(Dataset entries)
Start of Block
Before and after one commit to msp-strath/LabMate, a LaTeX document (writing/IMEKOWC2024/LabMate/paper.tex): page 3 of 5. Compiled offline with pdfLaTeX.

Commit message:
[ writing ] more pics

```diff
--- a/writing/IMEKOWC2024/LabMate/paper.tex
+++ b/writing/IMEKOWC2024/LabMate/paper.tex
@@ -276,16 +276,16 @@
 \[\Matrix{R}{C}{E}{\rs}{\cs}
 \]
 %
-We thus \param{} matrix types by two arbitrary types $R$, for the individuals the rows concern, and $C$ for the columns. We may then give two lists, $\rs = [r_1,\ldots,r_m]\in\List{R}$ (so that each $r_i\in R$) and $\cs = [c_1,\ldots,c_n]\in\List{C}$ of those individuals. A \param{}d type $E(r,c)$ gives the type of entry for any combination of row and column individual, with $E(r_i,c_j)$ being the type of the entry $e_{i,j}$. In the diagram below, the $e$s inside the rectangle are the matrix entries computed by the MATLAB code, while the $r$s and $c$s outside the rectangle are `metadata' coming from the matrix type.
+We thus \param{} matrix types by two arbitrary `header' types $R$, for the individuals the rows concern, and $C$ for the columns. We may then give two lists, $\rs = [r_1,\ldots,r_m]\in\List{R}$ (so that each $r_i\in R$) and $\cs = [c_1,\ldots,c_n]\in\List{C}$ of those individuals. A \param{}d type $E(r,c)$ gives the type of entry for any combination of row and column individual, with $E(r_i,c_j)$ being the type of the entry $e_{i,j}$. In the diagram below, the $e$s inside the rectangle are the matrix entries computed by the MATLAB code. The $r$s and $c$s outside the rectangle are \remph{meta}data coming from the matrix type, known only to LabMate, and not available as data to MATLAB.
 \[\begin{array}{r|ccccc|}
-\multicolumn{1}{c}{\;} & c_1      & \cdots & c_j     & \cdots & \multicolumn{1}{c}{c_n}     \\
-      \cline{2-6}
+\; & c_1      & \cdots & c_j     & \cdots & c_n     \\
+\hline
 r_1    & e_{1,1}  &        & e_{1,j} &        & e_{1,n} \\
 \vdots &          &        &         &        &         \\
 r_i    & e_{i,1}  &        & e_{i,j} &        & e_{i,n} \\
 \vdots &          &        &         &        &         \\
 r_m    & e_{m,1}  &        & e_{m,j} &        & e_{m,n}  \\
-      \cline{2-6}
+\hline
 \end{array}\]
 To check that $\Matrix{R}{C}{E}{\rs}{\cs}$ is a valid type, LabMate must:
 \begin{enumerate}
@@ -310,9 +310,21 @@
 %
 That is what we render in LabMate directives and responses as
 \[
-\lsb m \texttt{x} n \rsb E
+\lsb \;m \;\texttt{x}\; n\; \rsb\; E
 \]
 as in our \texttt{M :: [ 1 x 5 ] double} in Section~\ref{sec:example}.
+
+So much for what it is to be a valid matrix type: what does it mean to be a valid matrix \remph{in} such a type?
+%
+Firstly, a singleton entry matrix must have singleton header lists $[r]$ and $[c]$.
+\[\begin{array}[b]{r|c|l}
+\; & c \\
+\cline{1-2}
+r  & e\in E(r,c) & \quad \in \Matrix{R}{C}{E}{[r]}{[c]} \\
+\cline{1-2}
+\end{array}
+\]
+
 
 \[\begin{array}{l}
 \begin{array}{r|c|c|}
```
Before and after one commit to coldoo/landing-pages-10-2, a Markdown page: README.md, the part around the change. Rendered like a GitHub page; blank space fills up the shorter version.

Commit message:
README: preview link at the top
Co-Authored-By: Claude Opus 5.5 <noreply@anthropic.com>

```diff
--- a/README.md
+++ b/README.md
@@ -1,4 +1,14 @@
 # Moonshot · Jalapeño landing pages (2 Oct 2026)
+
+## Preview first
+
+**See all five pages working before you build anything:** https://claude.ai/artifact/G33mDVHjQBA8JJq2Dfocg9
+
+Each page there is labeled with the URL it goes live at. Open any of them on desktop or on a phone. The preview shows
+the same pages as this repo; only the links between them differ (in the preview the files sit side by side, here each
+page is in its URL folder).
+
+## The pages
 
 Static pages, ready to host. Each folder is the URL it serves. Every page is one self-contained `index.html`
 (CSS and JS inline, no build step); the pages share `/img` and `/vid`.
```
End of Block
*Task item*.
Each line above that includes the word "LabMate" is to be copied.

*Response to this task*.
Before and after one commit to msp-strath/LabMate, a LaTeX document (writing/IMEKOWC2024/LabMate/paper.tex): page 3 of 5. Compiled offline with pdfLaTeX.
--- a/writing/IMEKOWC2024/LabMate/paper.tex
+++ b/writing/IMEKOWC2024/LabMate/paper.tex
+We thus \param{} matrix types by two arbitrary `header' types $R$, for the individuals the rows concern, and $C$ for the columns. We may then give two lists, $\rs = [r_1,\ldots,r_m]\in\List{R}$ (so that each $r_i\in R$) and $\cs = [c_1,\ldots,c_n]\in\List{C}$ of those individuals. A \param{}d type $E(r,c)$ gives the type of entry for any combination of row and column individual, with $E(r_i,c_j)$ being the type of the entry $e_{i,j}$. In the diagram below, the $e$s inside the rectangle are the matrix entries computed by the MATLAB code. The $r$s and $c$s outside the rectangle are \remph{meta}data coming from the matrix type, known only to LabMate, and not available as data to MATLAB.
 To check that $\Matrix{R}{C}{E}{\rs}{\cs}$ is a valid type, LabMate must:
 That is what we render in LabMate directives and responses as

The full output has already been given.